» **YOUR OBJECTIVE**
Going line by line through the entries, count those containing "tool" and state only the result.

SUPPLIED RECORDS START

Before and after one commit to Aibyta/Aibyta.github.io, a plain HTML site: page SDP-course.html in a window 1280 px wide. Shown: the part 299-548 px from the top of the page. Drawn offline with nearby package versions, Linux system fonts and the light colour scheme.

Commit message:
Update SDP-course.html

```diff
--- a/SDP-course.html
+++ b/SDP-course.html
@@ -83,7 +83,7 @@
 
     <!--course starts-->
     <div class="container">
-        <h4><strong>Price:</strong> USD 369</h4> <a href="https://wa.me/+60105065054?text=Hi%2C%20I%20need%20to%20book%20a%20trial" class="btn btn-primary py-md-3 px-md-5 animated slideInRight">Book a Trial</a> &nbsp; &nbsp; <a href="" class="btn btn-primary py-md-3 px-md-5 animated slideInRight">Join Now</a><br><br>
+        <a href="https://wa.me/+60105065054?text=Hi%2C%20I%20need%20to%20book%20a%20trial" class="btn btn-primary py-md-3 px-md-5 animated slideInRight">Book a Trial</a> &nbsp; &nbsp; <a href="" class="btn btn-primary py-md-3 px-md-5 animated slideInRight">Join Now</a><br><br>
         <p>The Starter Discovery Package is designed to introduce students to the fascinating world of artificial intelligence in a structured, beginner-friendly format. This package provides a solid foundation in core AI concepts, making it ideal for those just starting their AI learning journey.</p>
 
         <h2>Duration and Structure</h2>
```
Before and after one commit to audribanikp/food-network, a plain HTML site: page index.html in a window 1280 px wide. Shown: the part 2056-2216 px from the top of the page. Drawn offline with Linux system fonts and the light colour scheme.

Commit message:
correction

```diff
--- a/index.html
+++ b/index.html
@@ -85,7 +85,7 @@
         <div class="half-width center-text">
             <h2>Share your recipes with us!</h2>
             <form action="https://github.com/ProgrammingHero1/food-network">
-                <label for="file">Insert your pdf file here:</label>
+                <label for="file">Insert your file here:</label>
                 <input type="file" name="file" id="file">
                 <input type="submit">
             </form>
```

SUPPLIED RECORDS END
SUPPLIED RECORDS START

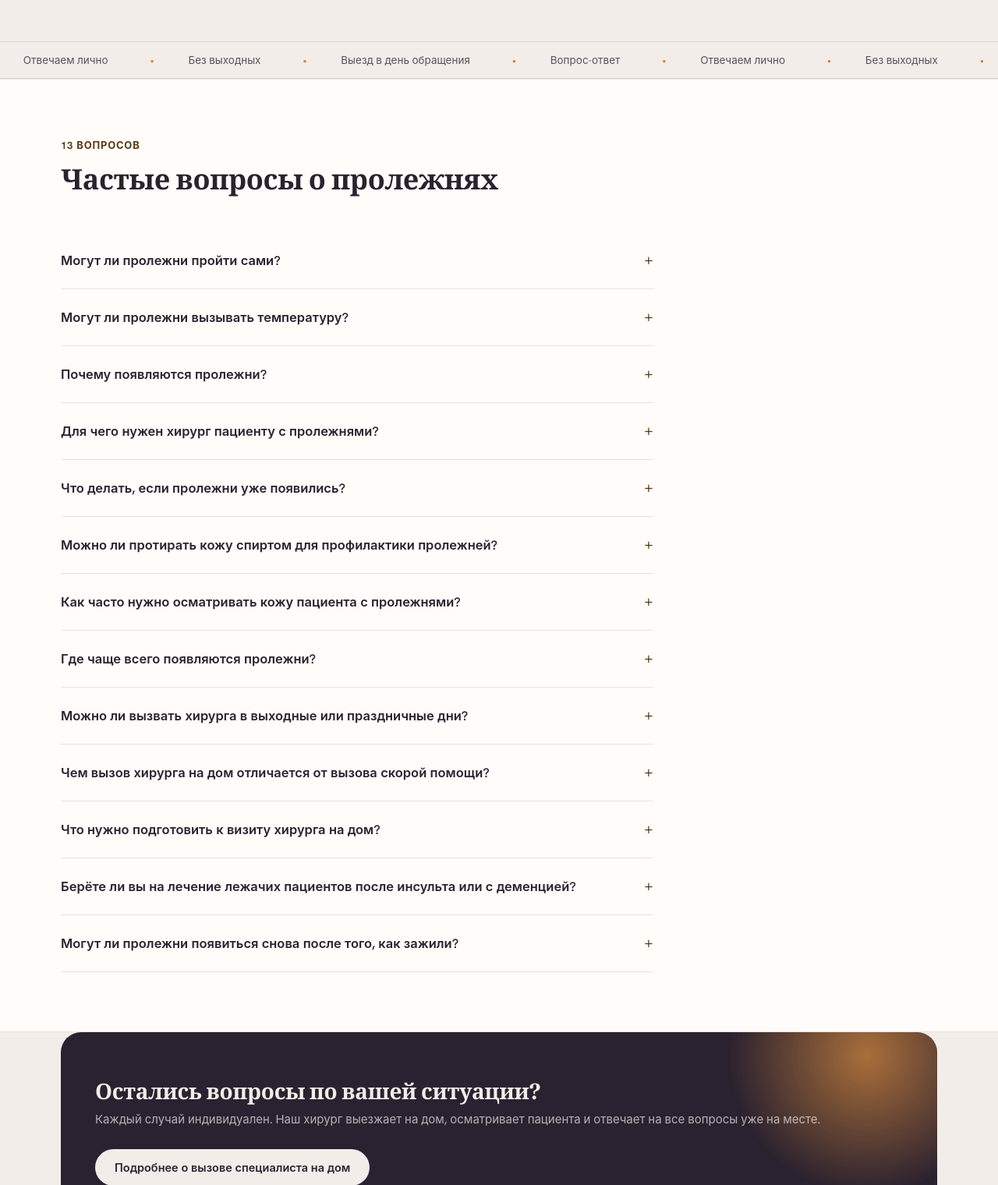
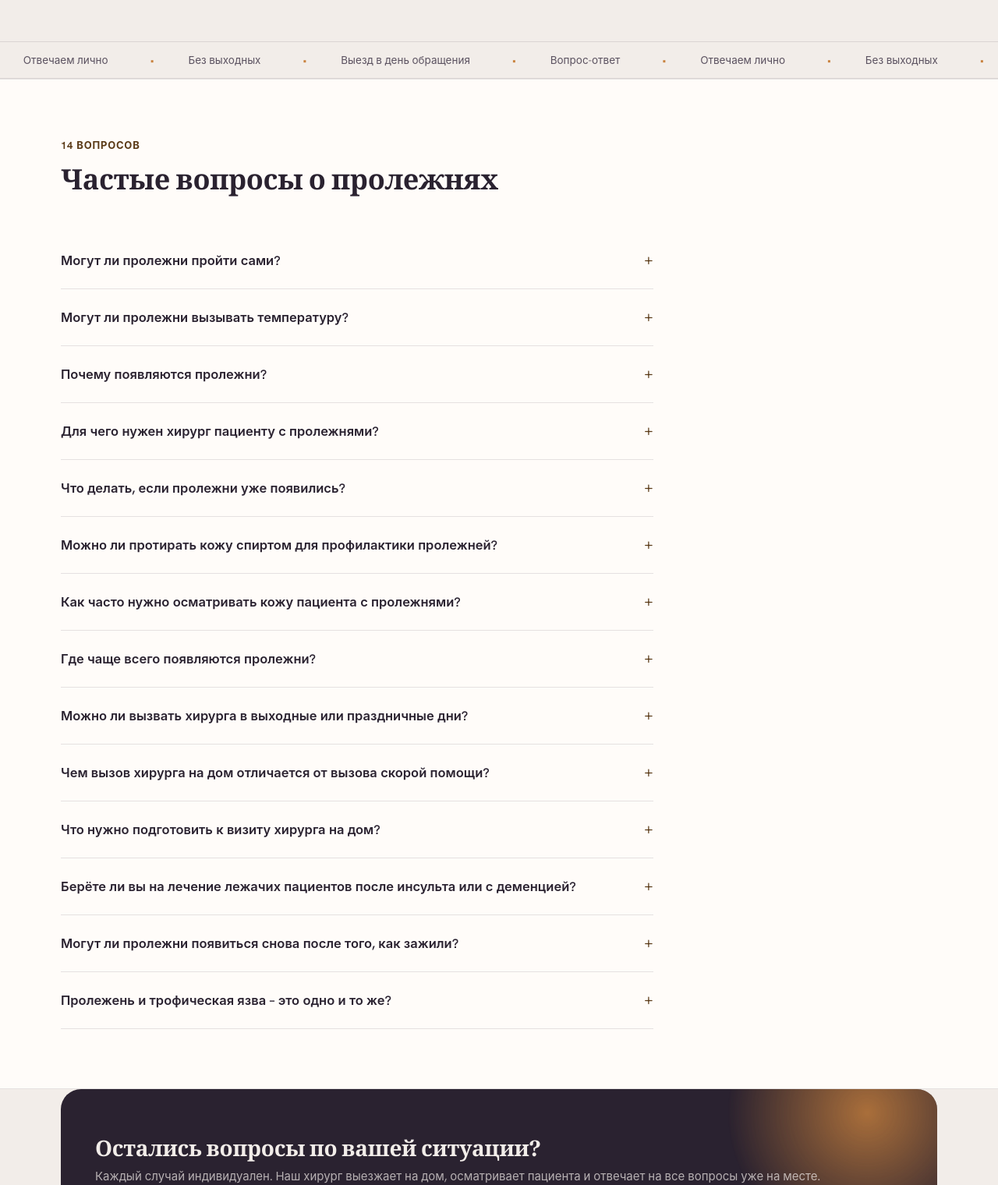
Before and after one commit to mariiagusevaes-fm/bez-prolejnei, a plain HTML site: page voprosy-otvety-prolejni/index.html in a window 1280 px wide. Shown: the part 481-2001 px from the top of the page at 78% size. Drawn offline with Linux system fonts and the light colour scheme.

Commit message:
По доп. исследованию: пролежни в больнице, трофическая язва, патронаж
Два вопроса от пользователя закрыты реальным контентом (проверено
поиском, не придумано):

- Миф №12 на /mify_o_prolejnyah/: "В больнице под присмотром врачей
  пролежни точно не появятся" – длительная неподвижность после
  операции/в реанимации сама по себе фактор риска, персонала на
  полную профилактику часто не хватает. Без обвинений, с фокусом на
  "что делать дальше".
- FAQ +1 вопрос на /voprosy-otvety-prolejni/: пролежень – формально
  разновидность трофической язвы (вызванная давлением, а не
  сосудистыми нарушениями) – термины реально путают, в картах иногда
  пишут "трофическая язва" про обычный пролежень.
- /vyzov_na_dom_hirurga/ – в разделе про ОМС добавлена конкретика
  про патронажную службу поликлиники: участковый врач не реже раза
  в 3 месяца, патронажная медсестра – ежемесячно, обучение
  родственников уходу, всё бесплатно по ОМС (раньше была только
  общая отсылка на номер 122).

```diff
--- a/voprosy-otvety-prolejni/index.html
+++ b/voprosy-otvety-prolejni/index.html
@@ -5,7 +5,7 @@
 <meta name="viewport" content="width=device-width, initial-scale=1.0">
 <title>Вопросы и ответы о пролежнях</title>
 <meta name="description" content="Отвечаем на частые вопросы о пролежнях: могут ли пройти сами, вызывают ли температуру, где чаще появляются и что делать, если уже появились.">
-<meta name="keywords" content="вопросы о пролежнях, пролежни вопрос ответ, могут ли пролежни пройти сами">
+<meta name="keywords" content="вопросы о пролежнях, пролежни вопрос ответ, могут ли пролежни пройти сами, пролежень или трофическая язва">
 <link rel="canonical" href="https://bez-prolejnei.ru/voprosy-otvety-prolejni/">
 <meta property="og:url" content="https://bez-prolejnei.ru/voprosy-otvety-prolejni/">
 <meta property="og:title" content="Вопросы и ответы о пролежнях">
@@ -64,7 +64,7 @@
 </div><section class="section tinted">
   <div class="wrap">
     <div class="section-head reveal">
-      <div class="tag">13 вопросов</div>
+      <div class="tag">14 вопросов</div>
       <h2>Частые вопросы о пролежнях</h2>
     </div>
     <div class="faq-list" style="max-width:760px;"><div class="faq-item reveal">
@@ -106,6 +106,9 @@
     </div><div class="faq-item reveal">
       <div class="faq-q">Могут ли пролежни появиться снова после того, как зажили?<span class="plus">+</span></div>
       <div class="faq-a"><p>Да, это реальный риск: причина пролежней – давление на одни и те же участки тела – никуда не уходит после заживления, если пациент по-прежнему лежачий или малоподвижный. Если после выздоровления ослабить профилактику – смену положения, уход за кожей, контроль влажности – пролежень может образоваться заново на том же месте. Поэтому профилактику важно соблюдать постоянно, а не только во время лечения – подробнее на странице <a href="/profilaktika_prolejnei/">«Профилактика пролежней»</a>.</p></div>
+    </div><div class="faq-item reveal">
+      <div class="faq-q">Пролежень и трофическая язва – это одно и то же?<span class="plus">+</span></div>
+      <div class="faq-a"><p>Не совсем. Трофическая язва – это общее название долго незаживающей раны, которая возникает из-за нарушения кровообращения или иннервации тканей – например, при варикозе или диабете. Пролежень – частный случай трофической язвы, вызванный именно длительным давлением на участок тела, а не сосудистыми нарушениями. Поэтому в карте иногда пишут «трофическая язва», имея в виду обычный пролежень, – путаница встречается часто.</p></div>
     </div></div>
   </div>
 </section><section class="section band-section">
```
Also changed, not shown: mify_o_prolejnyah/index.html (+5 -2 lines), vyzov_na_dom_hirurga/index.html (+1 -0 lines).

SUPPLIED RECORDS END
SUPPLIED RECORDS START

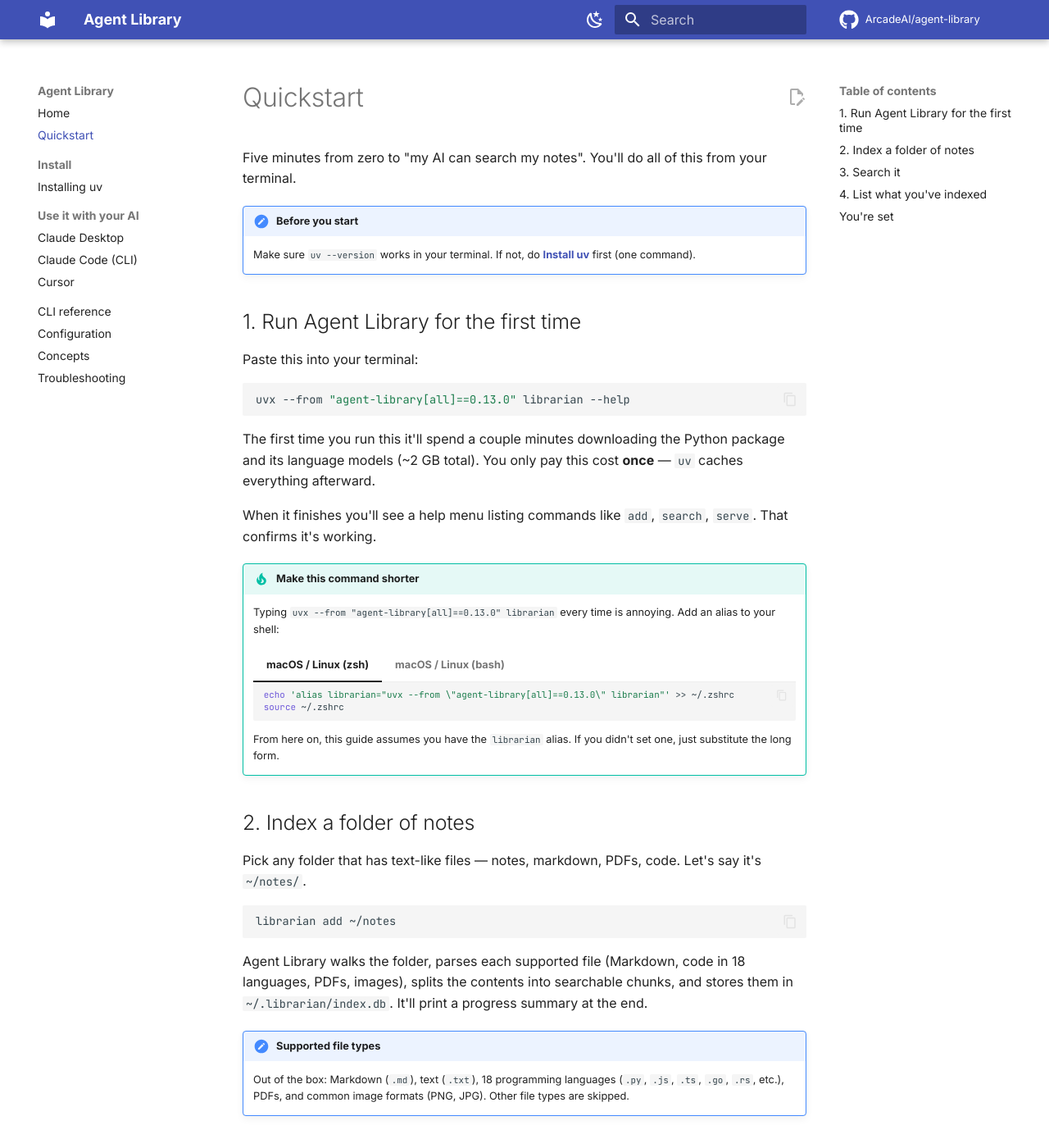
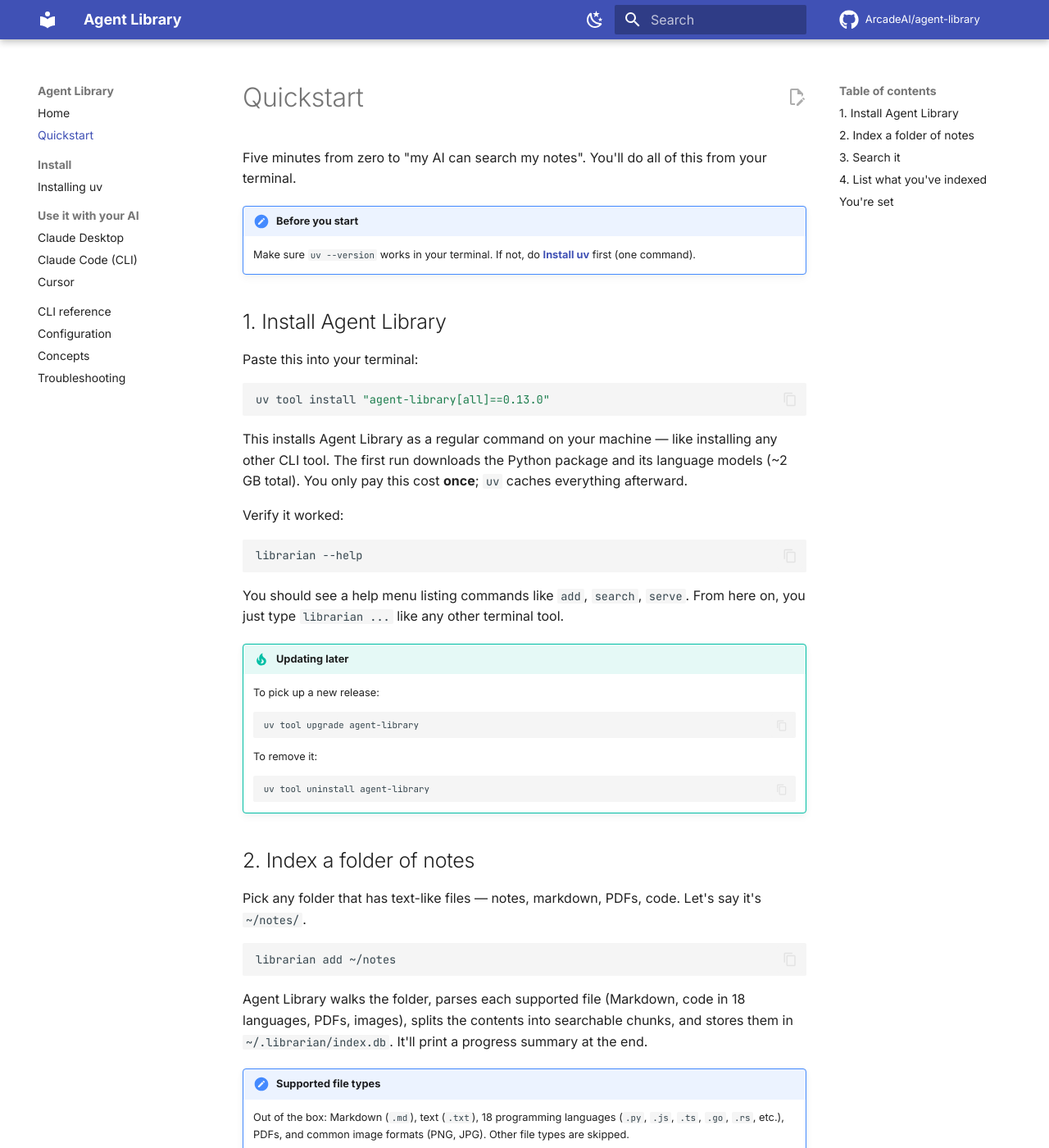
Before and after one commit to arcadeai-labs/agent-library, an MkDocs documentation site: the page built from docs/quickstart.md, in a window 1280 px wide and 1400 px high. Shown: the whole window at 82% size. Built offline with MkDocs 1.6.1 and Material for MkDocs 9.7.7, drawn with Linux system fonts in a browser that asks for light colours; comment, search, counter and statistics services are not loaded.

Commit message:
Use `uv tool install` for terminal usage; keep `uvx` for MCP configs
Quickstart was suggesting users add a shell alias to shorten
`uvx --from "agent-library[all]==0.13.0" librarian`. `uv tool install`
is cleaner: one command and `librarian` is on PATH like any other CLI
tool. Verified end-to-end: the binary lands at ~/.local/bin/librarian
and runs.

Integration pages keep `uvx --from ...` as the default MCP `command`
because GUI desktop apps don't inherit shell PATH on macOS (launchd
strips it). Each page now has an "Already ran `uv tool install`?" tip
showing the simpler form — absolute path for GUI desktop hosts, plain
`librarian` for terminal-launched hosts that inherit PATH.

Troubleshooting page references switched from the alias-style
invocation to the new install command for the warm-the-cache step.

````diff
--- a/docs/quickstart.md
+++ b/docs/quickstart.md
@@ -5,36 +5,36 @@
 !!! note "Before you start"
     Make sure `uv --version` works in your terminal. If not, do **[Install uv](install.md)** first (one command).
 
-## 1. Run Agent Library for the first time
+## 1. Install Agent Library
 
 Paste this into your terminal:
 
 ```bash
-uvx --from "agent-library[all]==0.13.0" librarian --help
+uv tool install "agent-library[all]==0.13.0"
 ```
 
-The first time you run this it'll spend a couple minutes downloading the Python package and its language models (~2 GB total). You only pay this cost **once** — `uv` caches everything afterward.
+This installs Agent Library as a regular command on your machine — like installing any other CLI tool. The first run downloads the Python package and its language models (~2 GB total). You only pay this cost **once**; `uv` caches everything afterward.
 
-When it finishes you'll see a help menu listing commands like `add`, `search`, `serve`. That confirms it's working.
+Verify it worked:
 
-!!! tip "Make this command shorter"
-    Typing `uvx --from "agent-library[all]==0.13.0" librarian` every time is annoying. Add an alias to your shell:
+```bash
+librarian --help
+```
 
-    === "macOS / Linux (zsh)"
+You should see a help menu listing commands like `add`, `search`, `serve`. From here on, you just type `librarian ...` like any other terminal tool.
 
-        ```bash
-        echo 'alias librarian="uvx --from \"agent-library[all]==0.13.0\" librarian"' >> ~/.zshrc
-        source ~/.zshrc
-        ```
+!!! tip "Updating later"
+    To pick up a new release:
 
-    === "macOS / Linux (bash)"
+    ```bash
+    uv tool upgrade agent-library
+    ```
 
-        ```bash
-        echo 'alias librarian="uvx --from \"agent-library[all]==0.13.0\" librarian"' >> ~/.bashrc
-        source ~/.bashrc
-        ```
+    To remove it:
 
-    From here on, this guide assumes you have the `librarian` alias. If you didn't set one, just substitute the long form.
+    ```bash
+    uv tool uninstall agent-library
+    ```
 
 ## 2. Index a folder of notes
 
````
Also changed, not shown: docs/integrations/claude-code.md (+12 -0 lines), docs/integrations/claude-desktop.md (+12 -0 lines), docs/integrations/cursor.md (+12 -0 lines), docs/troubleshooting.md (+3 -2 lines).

SUPPLIED RECORDS END

» **ANSWER TO THIS TASK**
9